It’s been a month since I posted on the blog layout below and I have been working and “being with” an exacerbation of my fatigue. I will be back as soon as my dear body has regained some margin, hopefully in 2 weeks! In the meantime you can stay in touch, get updates and see links on my Facebook Page.
I have a long-term vision for this blog. My goal is for each post to contribute to a growing educational web site that focuses on trauma and chronic illness. There is now enough content to structure the blog so that it provides just such a home for each new post. Tumbling the Stone won’t look much different at first glance but you’ll start to see new menu headers today. Each header will link to an introductory “landing” page and will, in time, have a drop down menu to make it easier to navigate and find information. I’ll introduce additional menu headings and landing pages in an upcoming post and I’ll keep expanding the site through regular posts.
Today I’m adding two menu headings: a new menu header on Trauma and updated content for Tools. Each header links directly to a landing page, and I link to an excerpt from these first two below. You get the equivalent of two blog posts for the price of one today :0).
The free downloadable ebook I’ve been working on is turning into a series of ebooks, and you will find the books at the bottom of each landing page once they are completed (hopefully in the next month or two).
New Menu Header: Trauma
When you have physical symptoms that fail to resolve or that progress despite “doing everything right,” you may feel as though it is your fault. You may worry that it’s because you are not trying hard enough, not doing enough or not “being” enough. You may have lost the sense of who you are. Don’t worry, you are not the cause of your symptoms … You are not to blame. Being judged for symptoms comes from our cultural and medical ignorance of trauma. Read More
In time the drop down menu for Trauma will include the following:
Types of Trauma
- In our Ancestors
- Pre and Perinatal
- In Childhood
- Before Onset
- After Onset
Patterns of Trauma
- Brain Plasticity
- The Nervous System
Updated Menu Header: Tools
One of the scariest and most stressful experiences in chronic illness can happen when treatments fail to work. Or when they make you worse. Or can’t prevent your symptoms from progressing over time. Certainly, it’s partly the nature of having a chronic illness, but when treatments that are helpful for some people cause problems for you it can be discouraging or make you feel like you are doing something wrong. If these experiences sound familiar, don’t worry. Your chronic illness is not hard to treat because you are “difficult.” There is a context for explaining these types of challenges to disease treatment and it comes from our understanding of the science of trauma. Read More
The Tools drop down menu will eventually look something like this:
Optimize Office Visits
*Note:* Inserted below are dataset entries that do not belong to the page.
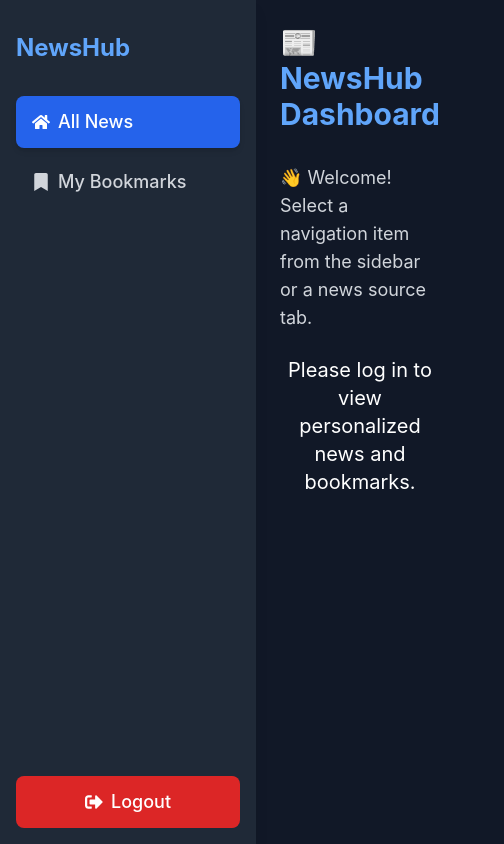
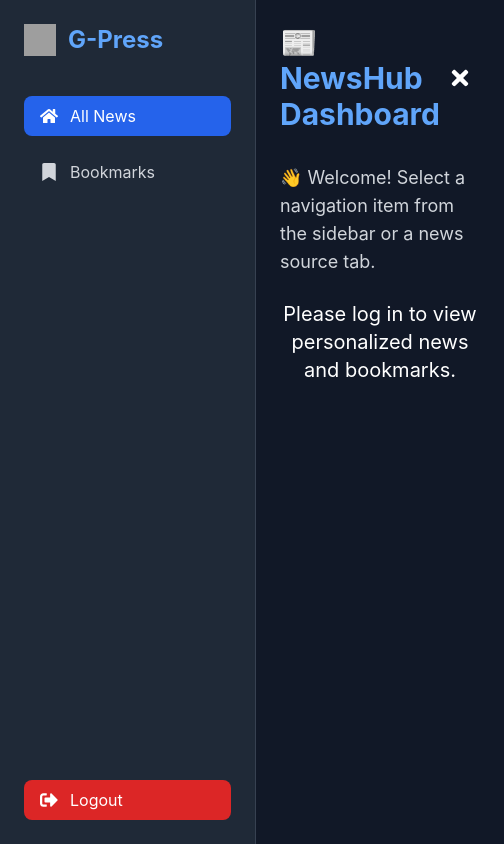
Before and after one commit to ShreyRajshekhar123/G-Press, a React (Create React App) app: page /home in a window 390 px wide. Shown: the whole page, 504 px wide, since content can reach past the window. Built offline with nearby package versions, Linux system fonts and the light colour scheme; no server answers; grey boxes are pictures that could not be loaded.

Commit message:
Added responsiveness

```diff
--- a/src/components/Sidebar.jsx
+++ b/src/components/Sidebar.jsx
@@ -1,63 +1,144 @@
-// C:\Users\OKKKK\Desktop\G-Press\G-Press\src\components\Sidebar.jsx
 import React from "react";
-import { FaHome, FaBookmark, FaSignOutAlt } from "react-icons/fa";
+import { Link } from "react-router-dom";
+import {
+  FaHome,
+  FaBookmark,
+  FaSignOutAlt,
+  FaBars,
+  FaTimes,
+} from "react-icons/fa"; // Added FaBars, FaTimes if you wanted them here
 
-// Helper function (can be moved to a utilities file if used elsewhere)
-const formatSourceName = (sourceSlug) => {
-  if (!sourceSlug) return "";
-  if (sourceSlug === "all") return "All News";
-  if (sourceSlug === "bookmarks") return "My Bookmarks";
-  // This is for internal formatting if needed, but not used in this Sidebar anymore for specific newspapers
-  return sourceSlug
-    .replace(/-/g, " ")
-    .split(" ")
-    .map((word) => word.charAt(0).toUpperCase() + word.slice(1))
-    .join(" ");
+export default function Sidebar({
+  activeTab,
+  setActiveTab,
+  onLogout,
+  isSidebarOpen, // NEW PROP
+  toggleSidebar, // NEW PROP (though we won't use it directly inside sidebar for its own toggle)
+}) {
+  const handleTabClick = (tabName) => {
+    setActiveTab(tabName);
+    // Optional: Close sidebar on small screens after clicking a tab
+    // if (window.innerWidth < 768) { // Example breakpoint for small screens
+    //   toggleSidebar();
+    // }
   };
 
-export default function Sidebar({ activeTab, setActiveTab, onLogout }) {
-  // These are the main navigation items in the sidebar
-  const navItems = [
-    { id: "all", name: "All News", icon: <FaHome className="mr-2" /> },
-    {
-      id: "bookmarks",
-      name: "My Bookmarks",
-      icon: <FaBookmark className="mr-2" />,
-    },
-  ];
+  return (
+    <div
+      className={`fixed top-0 left-0 h-full w-64 bg-gray-800 text-white p-6
+        transform transition-transform duration-300 ease-in-out
+        ${isSidebarOpen ? "translate-x-0" : "-translate-x-full"}
+        z-50 border-r border-gray-700
+      `}
+    >
+      <div className="flex items-center mb-10">
+        <img src="/logo.png" alt="G-Press Logo" className="h-8 w-8 mr-3" />
+        <h1 className="text-2xl font-bold text-blue-400">G-Press</h1>
+      </div>
 
-  return (
-    <div className="w-64 bg-gray-800 text-white flex flex-col p-4 shadow-lg h-screen fixed top-0 left-0">
-      <h2 className="text-2xl font-bold text-blue-400 mb-8 mt-4">NewsHub</h2>
-      <nav className="flex-grow">
-        <ul>
-          {navItems.map((item) => (
-            <li key={item.id} className="mb-2">
+      <nav className="space-y-4">
+        {/* All News Tab */}
         <button
-                onClick={() => setActiveTab(item.id)}
-                className={`flex items-center w-full px-4 py-3 rounded-lg text-lg font-medium transition duration-200 ease-in-out
+          className={`w-full text-left py-2 px-4 rounded-lg flex items-center transition-colors duration-200
             ${
-                                      activeTab === item.id
-                                        ? "bg-blue-600 text-white shadow-md"
-                                        : "hover:bg-gray-700 text-gray-300 hover:text-white"
+              activeTab === "all"
+                ? "bg-blue-600 text-white"
+                : "hover:bg-gray-700 text-gray-300"
             }`}
+          onClick={() => handleTabClick("all")}
         >
-                {item.icon}
-                {item.name}
+          <FaHome className="mr-3 text-lg" />
+          <span>All News</span>
         </button>
-            </li>
-          ))}
-        </ul>
+
+        {/* Bookmarks Tab (always available, but only shows content if logged in) */}
+        <button
+          className={`w-full text-left py-2 px-4 rounded-lg flex items-center transition-colors duration-200
+            ${
+              activeTab === "bookmarks"
+                ? "bg-blue-600 text-white"
+                : "hover:bg-gray-700 text-gray-300"
+            }`}
+          onClick={() => handleTabClick("bookmarks")}
+        >
+          <FaBookmark className="mr-3 text-lg" />
+          <span>Bookmarks</span>
+        </button>
+
+        {/* REMOVED: News Source Tabs and the "Sources" heading */}
+        {/*
+        <h2 className="text-gray-400 text-sm uppercase tracking-wider mt-6 mb-2">
+          Sources
+        </h2>
+        <button
+          className={`w-full text-left py-2 px-4 rounded-lg flex items-center transition-colors duration-200
+            ${
+              activeTab === "hindu"
+                ? "bg-blue-600 text-white"
+                : "hover:bg-gray-700 text-gray-300"
+            }`}
+          onClick={() => handleTabClick("hindu")}
+        >
+          <span>The Hindu</span>
+        </button>
+        <button
+          className={`w-full text-left py-2 px-4 rounded-lg flex items-center transition-colors duration-200
+            ${
+              activeTab === "hindustan-times"
+                ? "bg-blue-600 text-white"
+                : "hover:bg-gray-700 text-gray-300"
+            }`}
+          onClick={() => handleTabClick("hindustan-times")}
+        >
+          <span>Hindustan Times</span>
+        </button>
+        <button
+          className={`w-full text-left py-2 px-4 rounded-lg flex items-center transition-colors duration-200
+            ${
+              activeTab === "toi"
+                ? "bg-blue-600 text-white"
+                : "hover:bg-gray-700 text-gray-300"
+            }`}
+          onClick={() => handleTabClick("toi")}
+        >
+          <span>Times of India</span>
+        </button>
+        <button
+          className={`w-full text-left py-2 px-4 rounded-lg flex items-center transition-colors duration-200
+            ${
+              activeTab === "ie"
+                ? "bg-blue-600 text-white"
+                : "hover:bg-gray-700 text-gray-300"
+            }`}
+          onClick={() => handleTabClick("ie")}
+        >
+          <span>Indian Express</span>
+        </button>
+        <button
+          className={`w-full text-left py-2 px-4 rounded-lg flex items-center transition-colors duration-200
+            ${
+              activeTab === "dna"
+                ? "bg-blue-600 text-white"
+                : "hover:bg-gray-700 text-gray-300"
+            }`}
+          onClick={() => handleTabClick("dna")}
+        >
+          <span>DNA India</span>
+        </button>
+        */}
+        {/* Add more source buttons here as needed if you decide to put them back */}
       </nav>
 
-      {/* Logout Button at the bottom */}
+      {/* Logout button positioned at the bottom */}
+      <div className="absolute bottom-6 left-0 w-full px-6">
         <button
+          className="w-full text-left py-2 px-4 rounded-lg flex items-center bg-red-600 hover:bg-red-700 text-white transition-colors duration-200"
           onClick={onLogout}
-        className="flex items-center justify-center bg-red-600 hover:bg-red-700 text-white px-4 py-3 rounded-lg text-lg font-medium transition duration-200 ease-in-out mt-auto"
         >
-        <FaSignOutAlt className="mr-2" />
-        Logout
+          <FaSignOutAlt className="mr-3 text-lg" />
+          <span>Logout</span>
         </button>
+      </div>
     </div>
   );
 }
--- a/src/pages/Home.jsx
+++ b/src/pages/Home.jsx
@@ -1,58 +1,52 @@
 import React, { useState, useEffect, useCallback } from "react";
 import axios from "axios";
-import { auth } from "../firebase"; // Import auth directly from your firebase.js
-import { onAuthStateChanged, signOut } from "firebase/auth"; // Import onAuthStateChanged
+import { auth } from "../firebase";
+import { onAuthStateChanged, signOut } from "firebase/auth";
 import { useNavigate } from "react-router-dom";
 import Sidebar from "../components/Sidebar";
 import NewsTabs from "../components/NewsFeed";
+import { FaBars, FaTimes } from "react-icons/fa"; // Import icons for toggle button
 
 export default function Home() {
   const navigate = useNavigate();
-  // State to hold the Firebase user object
   const [currentUser, setCurrentUser] = useState(null);
-  const [loadingUser, setLoadingUser] = useState(true); // New state to track if user is being loaded
-
+  const [loadingUser, setLoadingUser] = useState(true);
   const [activeTab, setActiveTab] = useState("all");
-  // userId will now be derived from currentUser.uid
   const userId = currentUser ? currentUser.uid : null;
   const [userBookmarks, setUserBookmarks] = useState([]);
+
+  // NEW STATE: Manage sidebar visibility
+  const [isSidebarOpen, setIsSidebarOpen] = useState(true); // Start open by default
 
   // Effect to listen for Firebase auth state changes
   useEffect(() => {
     const unsubscribe = onAuthStateChanged(auth, (user) => {
       if (user) {
-        // User is signed in
         setCurrentUser(user);
         console.log("Firebase user detected:", user.uid);
       } else {
-        // User is signed out
         setCurrentUser(null);
         console.log("Firebase user logged out.");
       }
-      setLoadingUser(false); // User loading is complete
+      setLoadingUser(false);
     });
+    return () => unsubscribe();
+  }, []);
 
-    // Cleanup subscription on unmount
-    return () => unsubscribe();
-  }, []); // Empty dependency array means this runs once on mount
-
-  // Function to fetch the raw user bookmarks list
   const fetchUserBookmarks = useCallback(async () => {
-    // Only attempt to fetch if userId is available and not still loading user
     if (!userId || loadingUser) {
       console.log(
         "Skipping bookmark fetch: userId not available or user still loading."
       );
-      setUserBookmarks([]); // Ensure bookmarks are empty if no user or user still loading
+      setUserBookmarks([]);
       return;
     }
-
     try {
       const response = await axios.get(
         `http://localhost:5000/api/news/user/${userId}/bookmarks`
       );
       setUserBookmarks(response.data || []);
-      console.log("Fetched user bookmarks in Home:", response.data); // DEBUG: Confirm data
+      console.log("Fetched user bookmarks in Home:", response.data);
     } catch (err) {
       console.error(
         "Error fetching user bookmarks in Home:",
@@ -60,30 +54,33 @@ export default function Home() {
       );
       setUserBookmarks([]);
     }
-  }, [userId, loadingUser]); // Dependency array: re-create if userId or loadingUser changes
+  }, [userId, loadingUser]);
 
-  // Effect to fetch user bookmarks when the userId becomes available (after Firebase auth state changes)
   useEffect(() => {
     if (!loadingUser) {
-      // Only try to fetch once user loading is complete
       fetchUserBookmarks();
     }
-  }, [loadingUser, fetchUserBookmarks]); // Dependency array: re-run if loadingUser state or fetchUserBookmarks callback changes
+  }, [loadingUser, fetchUserBookmarks]);
 
   const handleBookmarkToggleSuccess = useCallback(() => {
     console.log("Bookmark toggle successful, re-fetching bookmarks...");
-    fetchUserBookmarks(); // Re-fetch all bookmarks to update the state
+    fetchUserBookmarks();
   }, [fetchUserBookmarks]);
 
   const handleLogout = () => {
     signOut(auth)
       .then(() => {
-        setCurrentUser(null); // Clear user state on logout
+        setCurrentUser(null);
         navigate("/");
       })
       .catch((error) => {
         console.error("Logout Error:", error);
       });
+  };
+
+  // NEW: Function to toggle sidebar visibility
+  const toggleSidebar = () => {
+    setIsSidebarOpen((prev) => !prev);
   };
 
   if (loadingUser) {
@@ -100,22 +97,38 @@ export default function Home() {
         activeTab={activeTab}
         setActiveTab={setActiveTab}
         onLogout={handleLogout}
+        isSidebarOpen={isSidebarOpen} // NEW PROP: Pass visibility state
+        toggleSidebar={toggleSidebar} // NEW PROP: Pass toggle function
       />
 
-      <div className="flex-grow ml-64 p-6 text-white">
+      {/* Main Content Area */}
+      <div
+        className={`flex-grow p-6 text-white transition-all duration-300 ease-in-out ${
+          isSidebarOpen ? "ml-64" : "ml-0" // Conditionally apply margin
+        }`}
+      >
         <div className="flex justify-between items-center mb-8">
           <h1 className="text-3xl font-bold text-blue-400">
             📰 NewsHub Dashboard
           </h1>
+          {/* NEW: Sidebar Toggle Button */}
+          <button
+            onClick={toggleSidebar}
+            className="p-2 text-white text-2xl rounded-full hover:bg-gray-700 focus:outline-none focus:ring-2 focus:ring-blue-500"
+            aria-label={isSidebarOpen ? "Close sidebar" : "Open sidebar"}
+            title={isSidebarOpen ? "Close sidebar" : "Open sidebar"}
+          >
+            {isSidebarOpen ? <FaTimes /> : <FaBars />}
+          </button>
         </div>
         <p className="text-lg text-gray-300 mb-6">
           👋 Welcome! Select a navigation item from the sidebar or a news source
           tab.
         </p>
-        {userId ? ( // Render NewsTabs only if userId is available (user is logged in)
+        {userId ? (
           <NewsTabs
             mainActiveTab={activeTab}
-            userId={userId} // Pass the real Firebase UID
+            userId={userId}
             userBookmarks={userBookmarks}
             onBookmarkToggleSuccess={handleBookmarkToggleSuccess}
           />
```
Also changed, not shown: src/components/NewsCard.jsx (+28 -5 lines). Lines whose indentation alone changed are shown as unchanged.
The connections between trauma and chronic illness continue to evolve as I chew on the ideas through my own health challenges and process of gentle, subtle recovery as well as in my research. Expressing these concepts – and making them visible – has been much more challenging than I had anticipated. There is so much blame, judgment and shame around having a chronic illness and talking about the role of trauma can so quickly and easily add to that burden. My hope is to describe these connections in ways that instead invite compassion and encouragement; that give you fresh new ahas, insights and context. I want these perspectives to offer you expansive, empowering and supportive new options for living with and treating your chronic illness. I will keep honing these ideas through your feedback, suggestions, experiences and our ongoing conversations.
May today’s reads touch your heart and remind you that you are courageous. Strong. Perseverent in the face of what often feels impossible. And that you walk this path in the company of inquisitive, motivated, dedicated fellow journeyers.